Metal Gear Solid 2: Substance doesn't attempt to be a serious simulation of combat, so unlike the game Splinter Cell, for example, it provides a more action-packed experience. It has a fairly linear story, but with lots of freedom in how to tackle each objective. Objectives range from disarming bombs to gathering information, usually with intense combat taking place all the while. There is also usually an opportunity to use stealth tactics in many scenarios.

Solid Snake and Raiden have similar goals in that they each have to penetrate an installation, which in Snake's case is a tanker, and in Raiden's is an oil rig. They have to sneak into each complex, take out enemies as needed, but avoid combat as much as possible. The characters can hide in various places, including lockers, recesses in hallways, underneath stairwells, and beneath tables. They can crouch, lie prone, as well as run, perform rolls, and shimmy along railings.

Since it is a port of a console game, Metal Gear Solid 2: Substance also has the usual boss encounters, as well as many hidden objects and unlockable extras. Boss encounters are usually quite difficult, but they are also very colorful and rewarding. Hidden objects range from simple health pickups and ammo to pin-up posters of scantily clad Asian women. Unlockable extras range from whole new available missions to extra items available at the start of subsequent games.


Overall, gameplay in Metal Gear Solid 2: Substance is solid. The game offers a number of difficulty levels, which make the game anywhere from easy to almost impossible to complete. At the easiest difficulty level, the game even 'transports' extra ammo or health pickups right in front of Snake or Raiden as needed just to make sure you have what you need to complete a given scenario.

Game Mechanics:

Although the mouse and keyboard are supported, this game really shines with a game pad, which it can use without any special configuration or setup. The available Options screen allows one to customize not only keyboard and gamepad mappings, but also the graphics and sound settings. It's not the most intuitive setup program, but it is powerful. What it does lack, though, is the ability to change settings during a gaming session.

The game ships on DVD, and requires a substantial commitment of hard drive space. Even on this reviewer's ample computer system there was some slowdown in the frame rate on occasion, and performance was not as smooth as it is in the Xbox version.

Metal Gear Solid 2: Substance is an amazing game. It's probably not appropriate for those gamers who prefer serious tactical combat simulations, but it does offer outstanding graphics, sound, and immersive, interesting, story-driven gameplay. It provides 10-20 hours of intense gaming just with the main campaigns, as well as plenty of extra missions, unlockable items, and other extras.

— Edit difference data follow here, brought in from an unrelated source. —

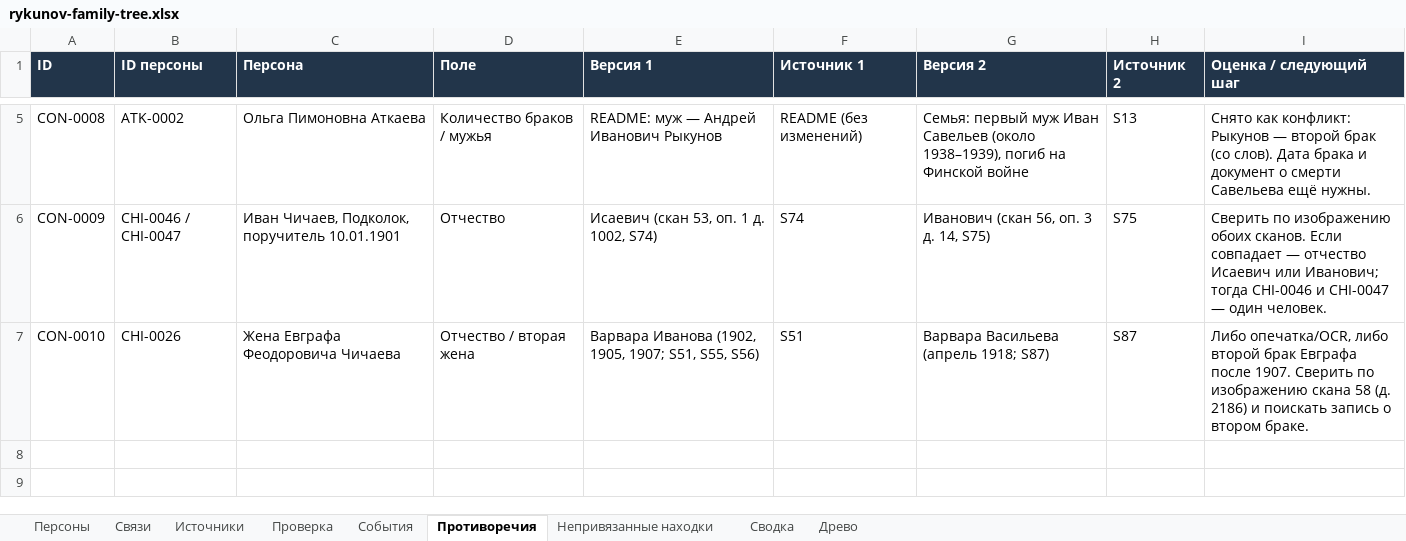
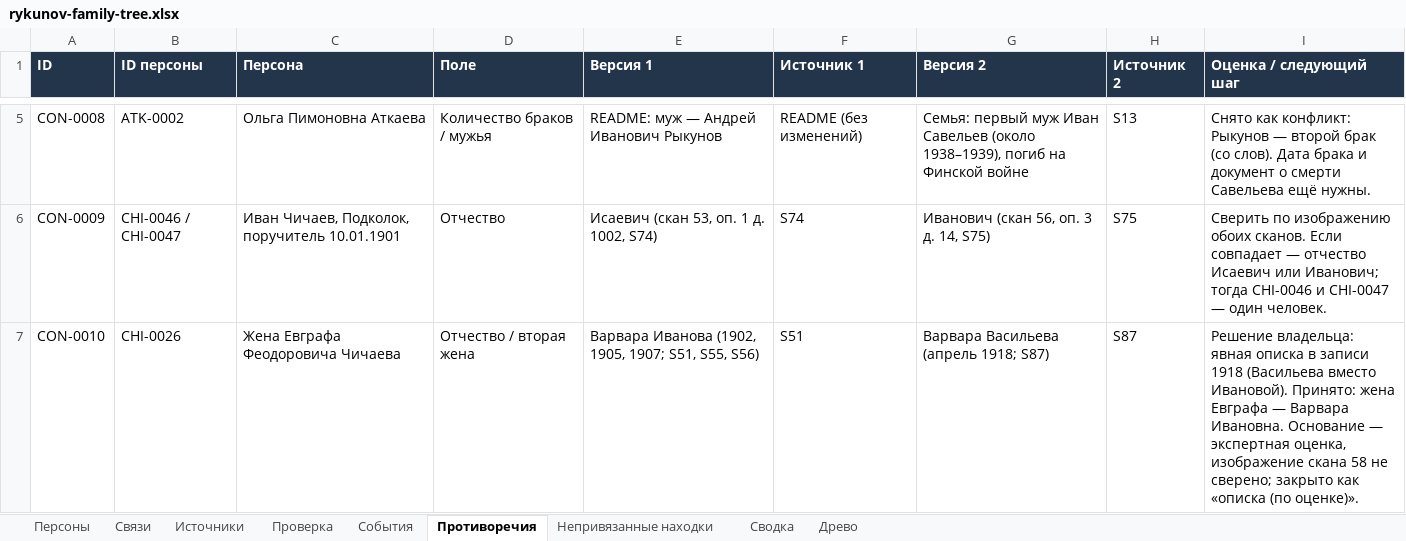
Before and after one commit to kilevoy/rykunov-family-tree, an Excel workbook: data/rykunov-family-tree.xlsx, sheet Противоречия, drawn as a sheet; only a part is shown, gaps mark what is left out; values as stored, in another font and other column widths than the file's, no borders; the diff names each change by its address in the sheet, - before the commit and + after, or states it on an @@ line.

```diff
--- a/data/rykunov-family-tree.xlsx (sheet Противоречия)
+++ b/data/rykunov-family-tree.xlsx (sheet Противоречия)
-I7 (Оценка / следующий шаг): Либо опечатка/OCR, либо второй брак Евграфа после 1907. Сверить по изображению скана 58 (д. 2186) и поискать запись о втором браке.
+I7 (Оценка / следующий шаг): Решение владельца: явная описка в записи 1918 (Васильева вместо Ивановой). Принято: жена Евграфа — Варвара Ивановна. Основание — экспертная оценка, изображение скана 58 не сверено; закрыто как «описка (по оценке)».
```
Also changed, not shown: sheet Персоны, 1 other file.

I can't recommend this game enough. It is truly a masterpiece, and anyone who enjoys great games will surely enjoy Metal Gear Solid 2: Substance.

-Gordy, GameVortex Communications
AKA Gary Lucero

Minimum System Requirements:

Windows 98/ME/2000/XP, 800MHz Pentium III, 128MB RAM, DirectX compliant 3D accelerator with 64MB RAM, DirectX 8.1 compliant sound card, 8x DVD-ROM.

Test System:

Windows XP Home, 2 GHz Pentium 4, 256MB RAM, GeForce 4 Ti4200 w/64MB RAM, SoundBlaster Live! Value, 32x DVD-ROM.

Windows Majesty Gold Windows Might & Magic IX

Game Vortex :: PSIllustrated